Sunday, May 15, 2016

Are We Too Obsessed With Competitors?

“The greater danger for most of us lies not in setting our aim too high and falling short; but in setting our aim too low and achieving our mark.” - Michelangelo

It is common for businesses to direct a fairly significant level of effort toward understanding the competition.  Collecting information on costs, market share, new products, and a host of other areas often drives business planning and improvement initiatives to keep a company from losing ground to others.

For a number of reasons, though, I believe we go overboard and expend far too much energy worrying about competitors.  Considering the amount of money and time spent on researching the competition, one has to wonder how much better it would be for an organization if this energy were directed toward more important areas of the business.
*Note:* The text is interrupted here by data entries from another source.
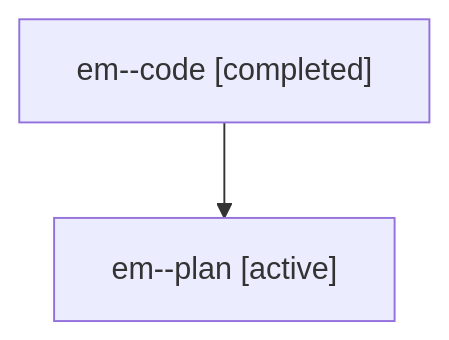
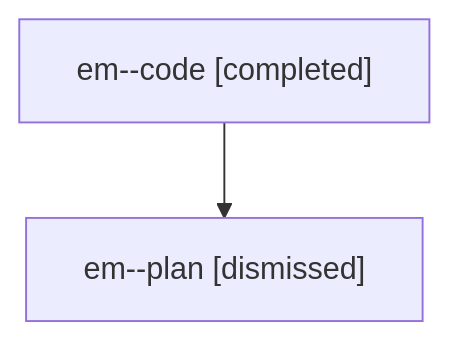
Before and after one commit to sase-org/sase--agents: the diagram in sessions/bbugyi200.athena.em.md, drawn with Mermaid. The commit also changed other lines of this file and 18 other files, not shown here.

````diff
--- a/sessions/bbugyi200.athena.em.md
+++ b/sessions/bbugyi200.athena.em.md
@@ -9,6 +9,6 @@
 ```mermaid
 flowchart TD
   n0["em--code [completed]"]
-  n1["em--plan [active]"]
+  n1["em--plan [dismissed]"]
   n0 --> n1
 ```
````
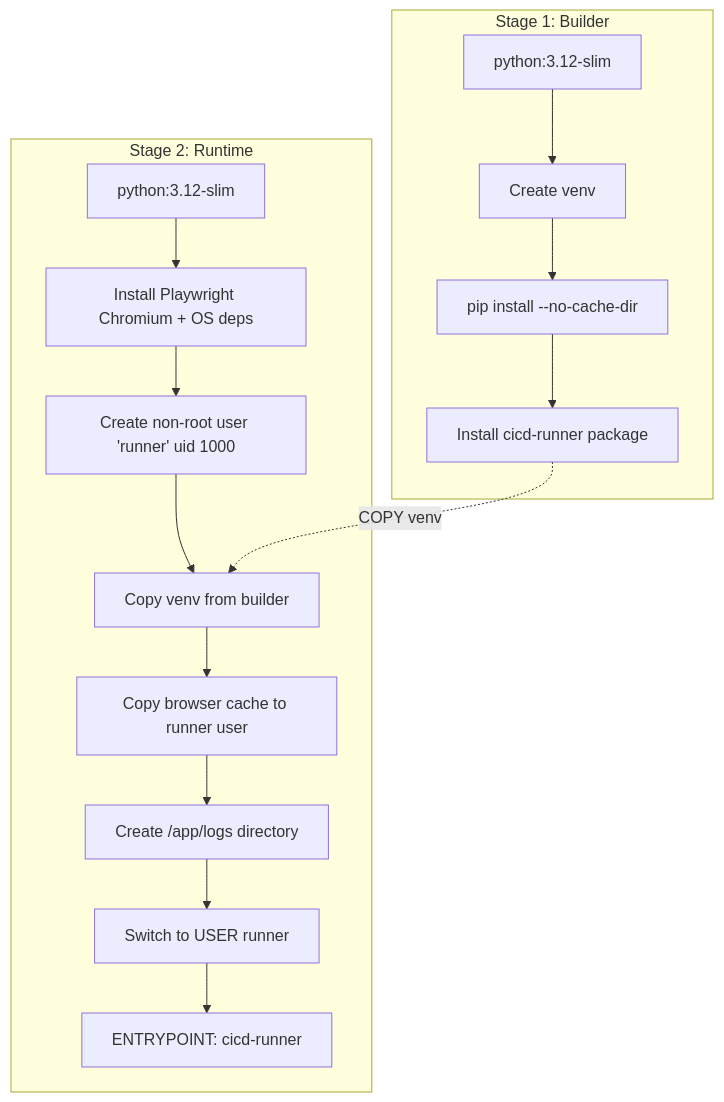
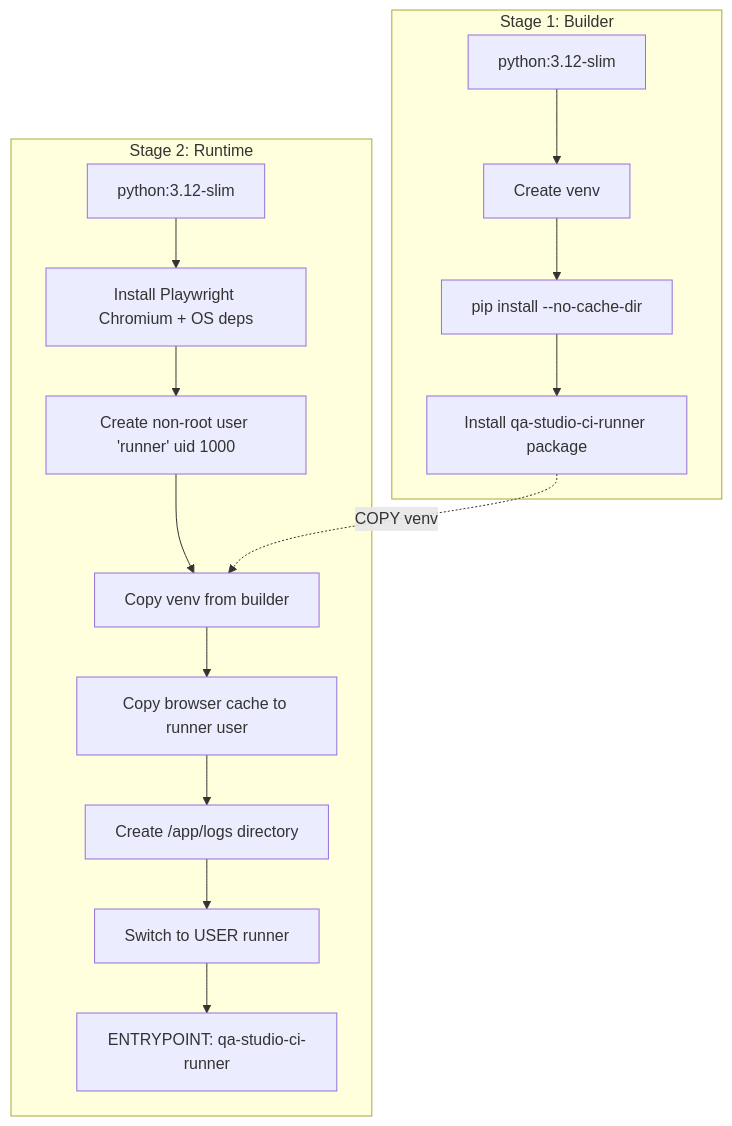
One commit to aws-samples/sample-qa-studio changed the first of 2 diagrams in .kiro/specs/wp5-docker-container/design.md. Above: the diagram before and after it, drawn with Mermaid. The commit also changed other lines of this file and 96 other files, not shown here.

Commit message:
rename cicd-runner into qa-studio-ci-runner

````diff
--- a/.kiro/specs/wp5-docker-container/design.md
+++ b/.kiro/specs/wp5-docker-container/design.md
@@ -21,20 +21,20 @@
 ```mermaid
 graph TD
     subgraph "Stage 1: Builder"
         A[python:3.12-slim] --> B[Create venv]
         B --> C[pip install --no-cache-dir]
-        C --> D[Install cicd-runner package]
+        C --> D[Install qa-studio-ci-runner package]
     end
 
     subgraph "Stage 2: Runtime"
         E[python:3.12-slim] --> F[Install Playwright Chromium + OS deps]
         F --> G[Create non-root user 'runner' uid 1000]
         G --> H[Copy venv from builder]
         H --> I[Copy browser cache to runner user]
         I --> J[Create /app/logs directory]
         J --> K[Switch to USER runner]
-        K --> L["ENTRYPOINT: cicd-runner"]
+        K --> L["ENTRYPOINT: qa-studio-ci-runner"]
     end
 
     D -.->|COPY venv| H
 ```
````
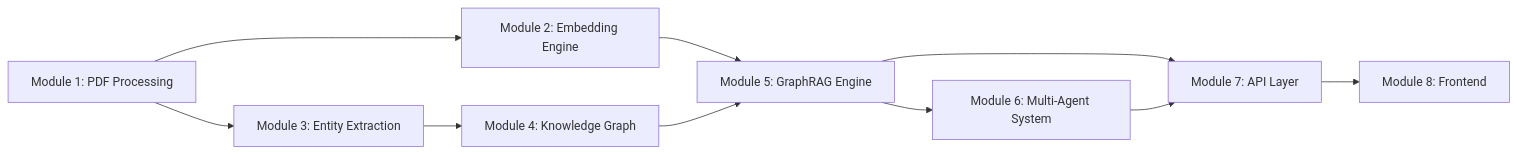
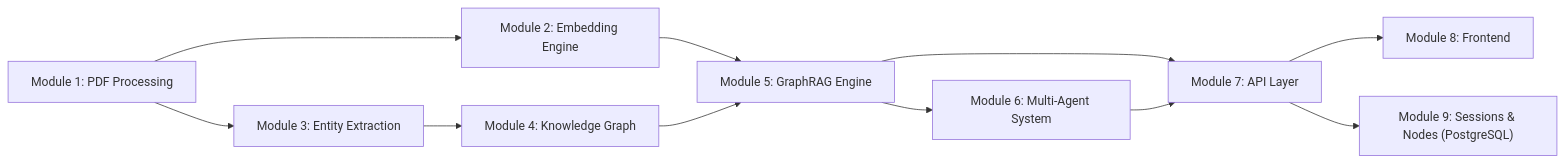
One commit to suraj-codes-24/Research-Node changed the first of 2 diagrams in docs/07_module_description.md. Above: the diagram before and after it, drawn with Mermaid. The commit also changed other lines of this file and 52 other files, not shown here.

Commit message:
Final project completion: PostgreSQL integration, UI enhancements, and documentation update

````diff
--- a/docs/07_module_description.md
+++ b/docs/07_module_description.md
@@ -14,12 +14,13 @@
 ```mermaid
 graph LR
     M1["Module 1: PDF Processing"] --> M2["Module 2: Embedding Engine"]
     M1 --> M3["Module 3: Entity Extraction"]
     M3 --> M4["Module 4: Knowledge Graph"]
     M2 --> M5["Module 5: GraphRAG Engine"]
     M4 --> M5
     M5 --> M6["Module 6: Multi-Agent System"]
     M5 --> M7["Module 7: API Layer"]
     M6 --> M7
     M7 --> M8["Module 8: Frontend"]
+    M7 --> M9["Module 9: Sessions & Nodes (PostgreSQL)"]
 ```
````
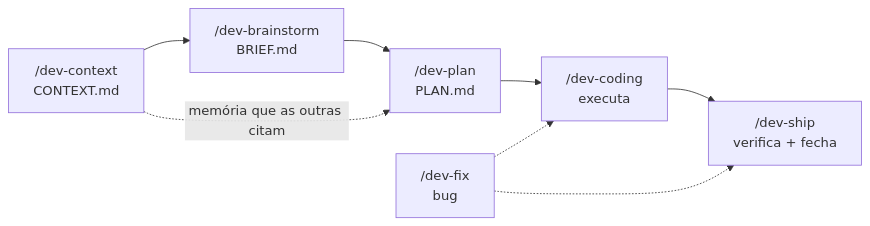
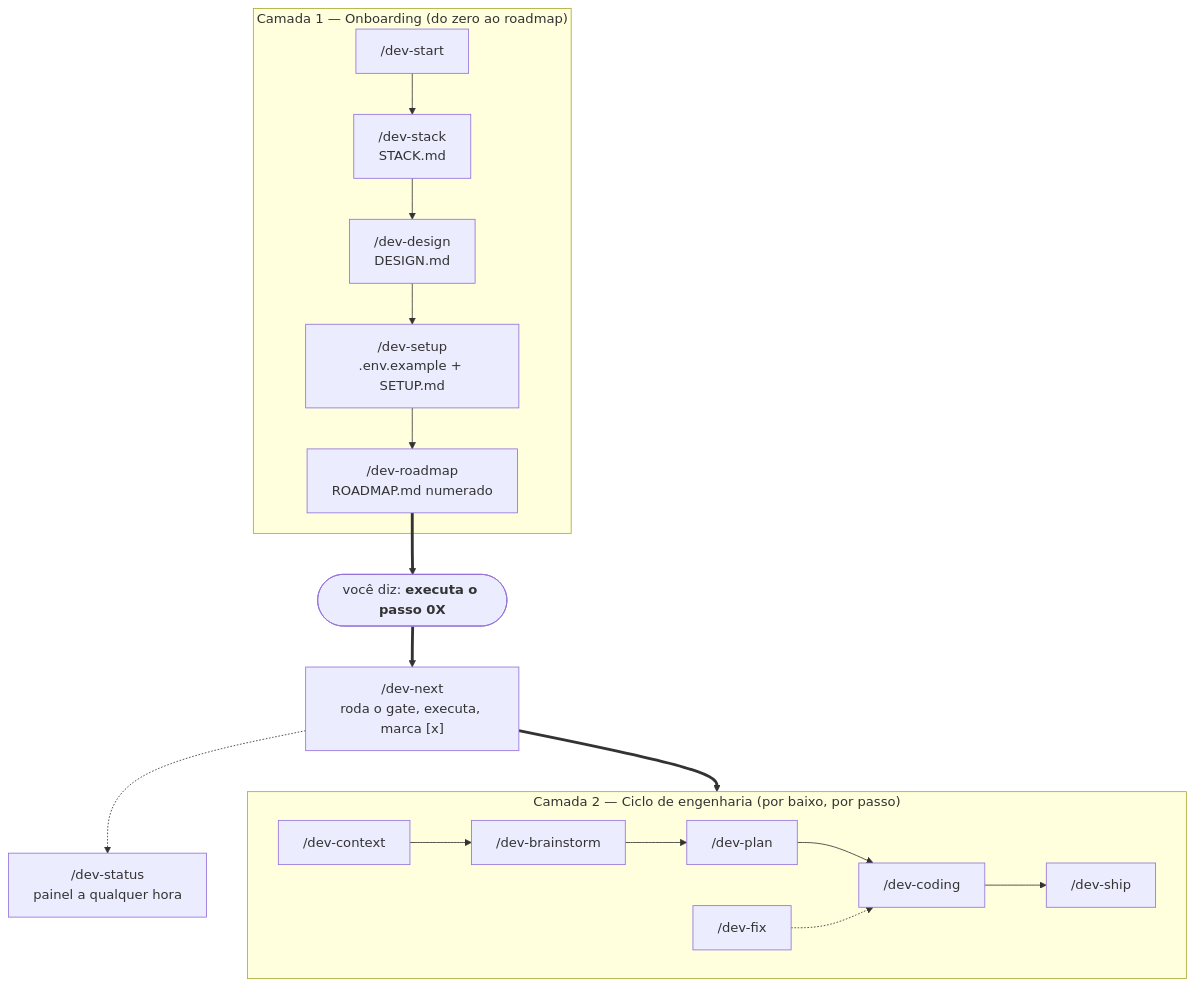
One commit to Marcelover777/solodev-v2 changed the diagram in README.md. Above: the diagram before and after it, drawn with Mermaid. The commit also changed other lines of this file and 37 other files, not shown here.

````diff
--- a/README.md
+++ b/README.md
@@ -13,10 +21,20 @@
 ```mermaid
-flowchart LR
-    CTX["/dev-context<br/>CONTEXT.md"] --> BS["/dev-brainstorm<br/>BRIEF.md"]
-    BS --> PL["/dev-plan<br/>PLAN.md"]
-    PL --> CD["/dev-coding<br/>executa"]
-    CD --> SH["/dev-ship<br/>verifica + fecha"]
-    FIX["/dev-fix<br/>bug"] -.-> CD
-    FIX -.-> SH
-    CTX -. "memória que as outras citam" .-> PL
+flowchart TB
+    subgraph ON["Camada 1 — Onboarding (do zero ao roadmap)"]
+        START["/dev-start"] --> STACK["/dev-stack<br/>STACK.md"]
+        STACK --> DESIGN["/dev-design<br/>DESIGN.md"]
+        DESIGN --> SETUP["/dev-setup<br/>.env.example + SETUP.md"]
+        SETUP --> ROADMAP["/dev-roadmap<br/>ROADMAP.md numerado"]
+    end
+    ROADMAP ==> VERB(["você diz: <b>executa o passo 0X</b>"])
+    VERB ==> NEXT["/dev-next<br/>roda o gate, executa, marca [x]"]
+    subgraph CY["Camada 2 — Ciclo de engenharia (por baixo, por passo)"]
+        CTX["/dev-context"] --> BS["/dev-brainstorm"]
+        BS --> PL["/dev-plan"]
+        PL --> CD["/dev-coding"]
+        CD --> SH["/dev-ship"]
+        FIX["/dev-fix"] -.-> CD
+    end
+    NEXT ==> CY
+    NEXT -.-> STATUS["/dev-status<br/>painel a qualquer hora"]
 ```
````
What I used to accept as a normal business activity, I started to question as I saw little benefit – and sometimes negative effects – from the effort.  Some of the reasons for this include the following:
  • Leaders Don’t Follow
    Looking to competitors to focus your efforts can guarantee that you will always be a follower.  Creating a culture of continuous improvement and innovation are what makes an organization successful – looking to others for ideas does not.  This in addition to the fact that a strategy of following is not highly energizing or motivating for team members.
  • Many Competitors Are Mediocre
    A number of industries are plagued with mediocrity, and focusing on competitors who are mediocre will result in little benefit.  Leading a pack of poor or mediocre companies is not something with which to be proud.
  • You’re Not in Business for CompetitorsFocusing on competitors takes resources away from a company’s most important group of stakeholders – its customers.  Companies like Marriott, Apple, Google, and Toyota have shown repeatedly that focusing on customers generates far greater returns than focusing on competitors.  A company exists to serve one or more needs, and success comes from focusing on those who have the need.
  • It Puts Blinders on ImprovementBringing performance to continually higher levels cannot happen by looking at what others are doing.  Looking at the performance of industry leaders can limit what people think is possible.  Targets are set at what others have done rather than at true breakthrough levels.  As a result, “safe” targets are set and creativity is crushed.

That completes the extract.